● Exercise objective
Below are the records. List every line holding the word "errors".

● Exercise materials

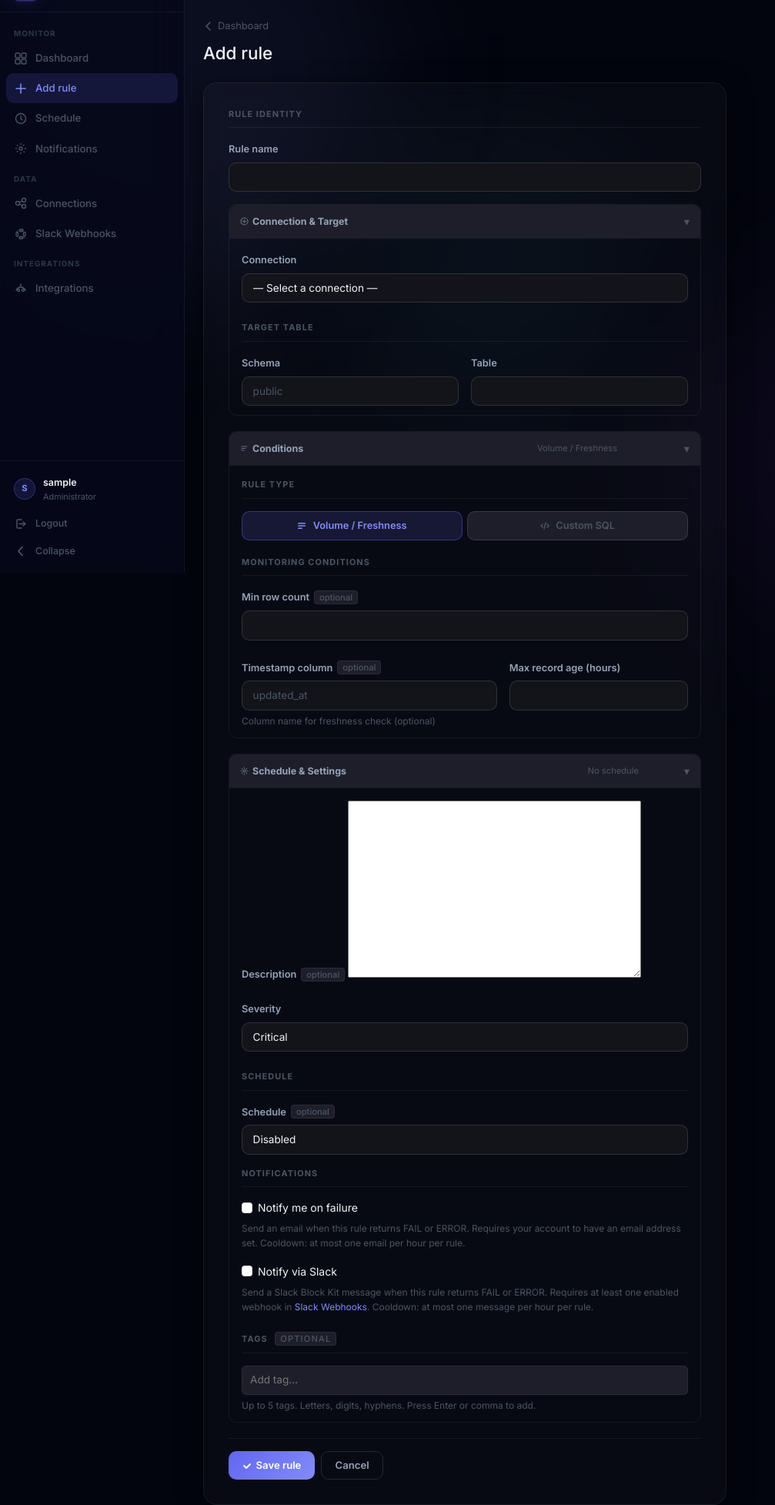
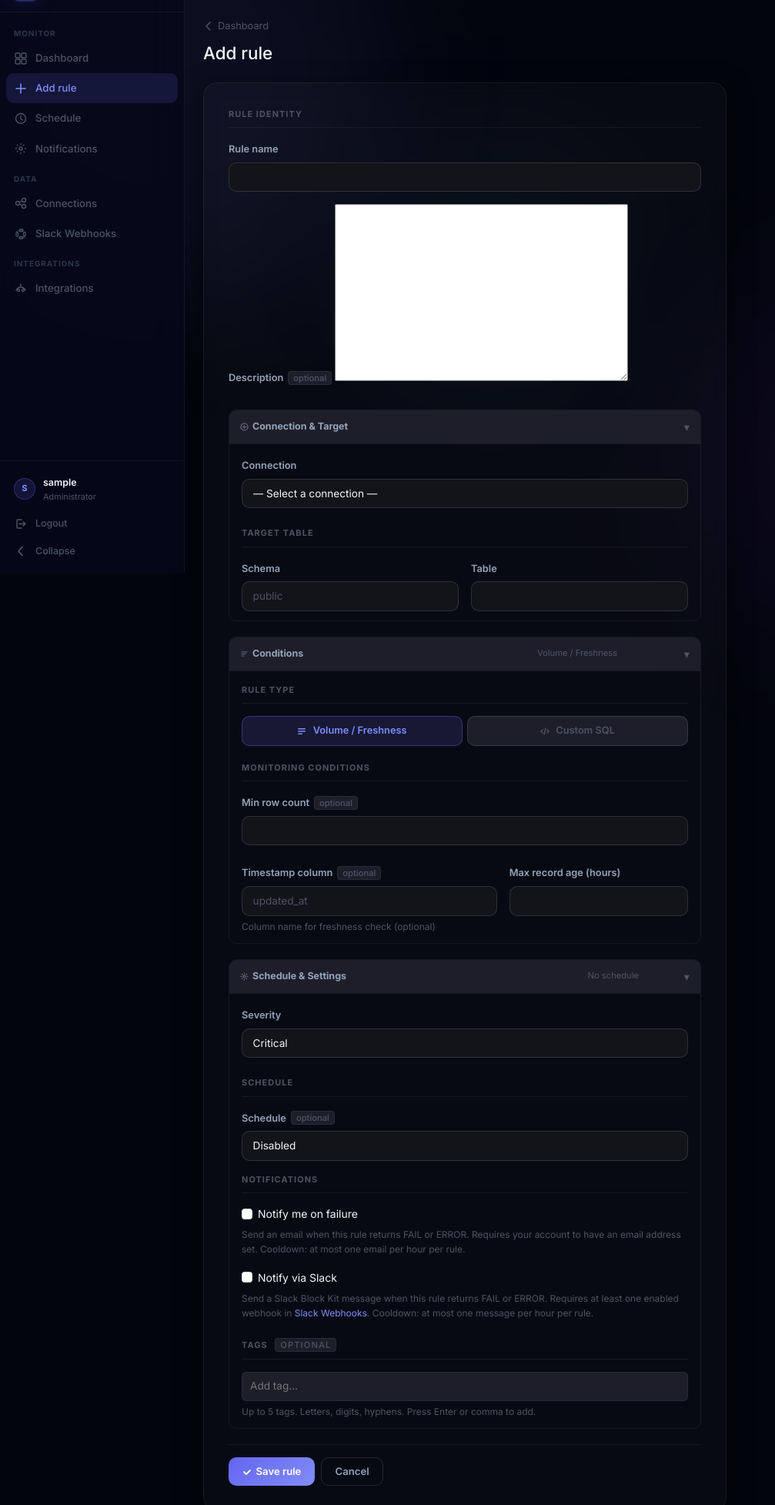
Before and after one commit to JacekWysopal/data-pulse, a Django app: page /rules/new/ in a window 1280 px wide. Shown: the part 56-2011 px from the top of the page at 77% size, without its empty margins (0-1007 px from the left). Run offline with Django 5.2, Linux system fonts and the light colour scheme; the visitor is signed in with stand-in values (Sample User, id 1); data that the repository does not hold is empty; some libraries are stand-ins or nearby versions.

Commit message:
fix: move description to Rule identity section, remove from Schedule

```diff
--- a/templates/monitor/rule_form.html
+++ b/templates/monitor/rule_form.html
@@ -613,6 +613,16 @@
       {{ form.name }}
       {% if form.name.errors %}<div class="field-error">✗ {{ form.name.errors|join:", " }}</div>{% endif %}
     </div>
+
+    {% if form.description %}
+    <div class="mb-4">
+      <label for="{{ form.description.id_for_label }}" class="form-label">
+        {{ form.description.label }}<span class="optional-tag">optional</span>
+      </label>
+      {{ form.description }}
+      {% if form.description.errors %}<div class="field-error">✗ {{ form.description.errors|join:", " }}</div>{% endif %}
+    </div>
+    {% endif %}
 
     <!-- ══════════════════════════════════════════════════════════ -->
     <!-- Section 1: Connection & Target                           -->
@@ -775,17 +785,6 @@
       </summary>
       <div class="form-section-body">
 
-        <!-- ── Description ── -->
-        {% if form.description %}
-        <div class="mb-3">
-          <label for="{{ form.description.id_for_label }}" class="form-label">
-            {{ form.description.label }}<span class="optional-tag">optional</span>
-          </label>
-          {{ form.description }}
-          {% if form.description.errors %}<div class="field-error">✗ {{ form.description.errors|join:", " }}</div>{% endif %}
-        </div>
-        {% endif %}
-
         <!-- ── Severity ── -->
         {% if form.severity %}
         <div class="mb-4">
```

● Output of the exercise
       {% if form.name.errors %}<div class="field-error">✗ {{ form.name.errors|join:", " }}</div>{% endif %}
+      {% if form.description.errors %}<div class="field-error">✗ {{ form.description.errors|join:", " }}</div>{% endif %}
-          {% if form.description.errors %}<div class="field-error">✗ {{ form.description.errors|join:", " }}</div>{% endif %}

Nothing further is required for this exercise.